Las relative clauses u oraciones en relativo son aquellas que ejercen la función de oración subordinada en relación a la oración principal.
En el post de hoy os las explicaremos con detenimiento cuáles son las relative clauses y sus usos:
1- RELATIVE CLAUSES:
- RELATIVE PRONOUNS
Relative clauses are introduced by a relative pronoun. The relative pronouns are:
–Who: for people.
-Whom: for people.
–Which: for things or animals.
–That: for people, animals, or things.
–Whose: for people, animals or things.
–Where: for places.
–When: for time.
2- DEFINING RELATIVE CLAUSES:
The relative pronouns that are used in defining relative clauses are:
Who/that: The woman who/that plays tennis with us is John’s mum.
Whom/that: The man whom/that I met at the party is her brother.
Which/that: The car which/that is outside is mine.
Whose: She is the artist whose paintings are very popular.
Where: The Village where she lives is near Vila-real.
When/that: That was the day when/that I met Mary.
Why/that: This is not the reason why I called.
Defining relative clauses provide the information that is necessary in a clause. Without this, the clause would not have a complete meaning. Look at the example:
The man who used to live next door has moved to London.
If we leave out the defining relative clause, only the main clause remains: ……..The defining relative clause, ie: who used to live next door, is necessary for the clause to have a complete meaning: It answers the question: Which man?
3- CONTACT CLAUSES
When the relative pronoun is the object of the defining relative clause, then usually, we omit it. We thus convert the defining relative clause into a contact clause.
He’s the boy. I met him at the party.
He’s the boy who I met at the party.
He’s the boy I met at the party.
When the relative pronoun is the subject of the relative sentence, it cannot be omitted.
I talked to the man who owns the shop.
I talked to the man owns the shop.
Whose is never omitted:
That’s the girl whose father is a famous artist
That’s the girl father is a famous artist
4- NON-DEFINING RELATIVE CLAUSES
The relative pronouns that we use in non-defining relative clauses are:
Who: Albert Einstein, who was a well-known scientist, loved playing the vionlin.
Who/Whom: The man, who/whom I met yesterday, is coming the party.
Which: The African elephant, which is the largest land mammal, is in danger of extinction.
Whose: Mr and Mrs Smith, whose daughter comes to my class, are coming for lunch today.
Where: I would like to travel to London, where my sister is living.
When: She was born in 1969, when the first astronauts landed on the moon.
Non-defining relative clauses provide additional information about somebody or something. They are not necessary in a clause in order for it to have a complete meaning.
Non-defining relative clauses always go between two commas when they are in the middle of the clause.
My mother, who is a teacher, lives in London.
If the non-defining relative clause is at the end of the clause, we put a comma before it.
I asked John, who said he wasn’t going to come to the party.

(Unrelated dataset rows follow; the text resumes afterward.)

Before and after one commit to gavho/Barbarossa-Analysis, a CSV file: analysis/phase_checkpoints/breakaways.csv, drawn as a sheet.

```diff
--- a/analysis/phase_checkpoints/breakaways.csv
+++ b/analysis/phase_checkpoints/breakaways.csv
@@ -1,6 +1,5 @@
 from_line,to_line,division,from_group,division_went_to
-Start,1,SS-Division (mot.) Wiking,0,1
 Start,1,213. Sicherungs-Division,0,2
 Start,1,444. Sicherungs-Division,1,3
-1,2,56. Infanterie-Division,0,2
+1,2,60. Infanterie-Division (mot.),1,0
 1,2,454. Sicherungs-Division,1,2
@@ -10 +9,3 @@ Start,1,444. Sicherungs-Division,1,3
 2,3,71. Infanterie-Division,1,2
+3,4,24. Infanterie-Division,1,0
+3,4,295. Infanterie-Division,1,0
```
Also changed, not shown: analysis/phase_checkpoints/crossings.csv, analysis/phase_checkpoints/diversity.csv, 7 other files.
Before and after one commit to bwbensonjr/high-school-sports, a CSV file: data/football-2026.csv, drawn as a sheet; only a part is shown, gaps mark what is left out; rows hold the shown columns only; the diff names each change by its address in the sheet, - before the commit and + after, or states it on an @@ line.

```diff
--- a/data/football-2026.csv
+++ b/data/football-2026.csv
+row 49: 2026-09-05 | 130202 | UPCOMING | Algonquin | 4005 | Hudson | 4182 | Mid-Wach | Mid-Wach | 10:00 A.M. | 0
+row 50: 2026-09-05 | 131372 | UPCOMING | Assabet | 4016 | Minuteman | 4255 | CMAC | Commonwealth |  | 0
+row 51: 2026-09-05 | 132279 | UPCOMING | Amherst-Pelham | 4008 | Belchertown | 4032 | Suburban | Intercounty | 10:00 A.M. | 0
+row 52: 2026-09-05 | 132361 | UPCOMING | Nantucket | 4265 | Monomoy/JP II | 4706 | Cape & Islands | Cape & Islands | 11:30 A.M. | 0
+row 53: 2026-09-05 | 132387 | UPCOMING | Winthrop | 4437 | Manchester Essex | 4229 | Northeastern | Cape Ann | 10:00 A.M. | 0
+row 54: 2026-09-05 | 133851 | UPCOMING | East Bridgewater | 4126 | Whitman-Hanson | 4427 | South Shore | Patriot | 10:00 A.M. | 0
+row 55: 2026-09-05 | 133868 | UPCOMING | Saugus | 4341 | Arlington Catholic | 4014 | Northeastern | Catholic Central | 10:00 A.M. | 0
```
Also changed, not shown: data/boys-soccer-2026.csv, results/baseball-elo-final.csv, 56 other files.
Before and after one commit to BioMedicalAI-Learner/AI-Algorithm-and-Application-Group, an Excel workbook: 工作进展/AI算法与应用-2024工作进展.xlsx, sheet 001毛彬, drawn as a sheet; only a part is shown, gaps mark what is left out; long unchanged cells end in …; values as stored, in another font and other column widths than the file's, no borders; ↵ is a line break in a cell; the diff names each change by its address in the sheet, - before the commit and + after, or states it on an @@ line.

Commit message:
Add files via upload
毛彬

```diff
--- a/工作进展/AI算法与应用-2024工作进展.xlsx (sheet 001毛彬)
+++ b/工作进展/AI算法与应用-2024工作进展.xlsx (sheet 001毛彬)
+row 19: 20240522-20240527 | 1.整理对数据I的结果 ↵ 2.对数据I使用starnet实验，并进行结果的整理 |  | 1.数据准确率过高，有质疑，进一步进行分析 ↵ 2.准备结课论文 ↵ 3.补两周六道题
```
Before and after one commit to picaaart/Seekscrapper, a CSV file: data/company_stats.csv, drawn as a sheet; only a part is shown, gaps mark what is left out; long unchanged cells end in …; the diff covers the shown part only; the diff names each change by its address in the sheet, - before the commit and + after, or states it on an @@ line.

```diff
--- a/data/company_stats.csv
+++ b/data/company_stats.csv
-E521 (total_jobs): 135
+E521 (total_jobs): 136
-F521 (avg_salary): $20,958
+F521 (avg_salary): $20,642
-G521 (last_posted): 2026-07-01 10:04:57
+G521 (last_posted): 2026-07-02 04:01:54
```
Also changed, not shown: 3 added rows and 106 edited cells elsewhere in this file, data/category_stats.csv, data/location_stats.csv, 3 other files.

-Relative pronouns cannot be left out of non-defining relative clauses.
The television, which I bought yesterday, costs a lot of money.
The television, I bought yesterday, costs a lot of money.
In non-defining relative clauses which or who cannot be replaced by that.
The house, which used to be a museum, was built 1000 years ago.
The house, that used to be a museum, was built 1000 years ago.
Complete the sentences with a relative pronoun:
- I talked to the girl … car had broken down in front of the shop.
- Mr Richards, …is a taxi driver, lives on the corner.
- We often visit our aunt in Norwich … is in East Anglia.
- This is the girl … comes from Spain.
- That’s Peter, the boy … has just arrived at the airport.
- Thank you very much for your e-mail … was very interesting.
- The man … father is a professor, forgot his umbrella.
- The children, … shouted in the street, are not from our school.
- The car, … driver is a young man, is from Ireland.
- What did you do with the money … your mother lent you?
- Everybody was talking about the robbery … happened last week.
- We arrived at a nice beach, … we could swim and lie on the sun.
- Smithsfield is a small village … people live a quiet life.
- What is the name of the prison … Nelson Mandela stayed?
- Someone stole my money belt, … contained my wallet and all my documents.
- We visited the church … is in the middle of the square.
- La Albufera is a protected area of land … you can see a lot of interesting wildlife.
- They finally found the murderer, … was hiding in a small village.
- Yesterday I met John and Mary, … are my brother’s friends.
- Have you seen the new advertisement … was shown on TV last night?
- The patient, … had a serious disease, was taken to hospital immediately.
- The police followed the criminals, … ran away through the back door.
- Ants are small insects … live in big groups.
- We have lost the suitcase … we put all our presents.
- They found the weapon … was used in the crime.
- This dress is made of silk, … is a very expensive and delicate material.
- The security guard … was working that night didn’t see anything.
- The victim called the police, … arrested the criminal immediately.
- I know a person … can speak seven languages.
- We left our backpacks, … were very heavy, in the youth hostel.
Grammar time 6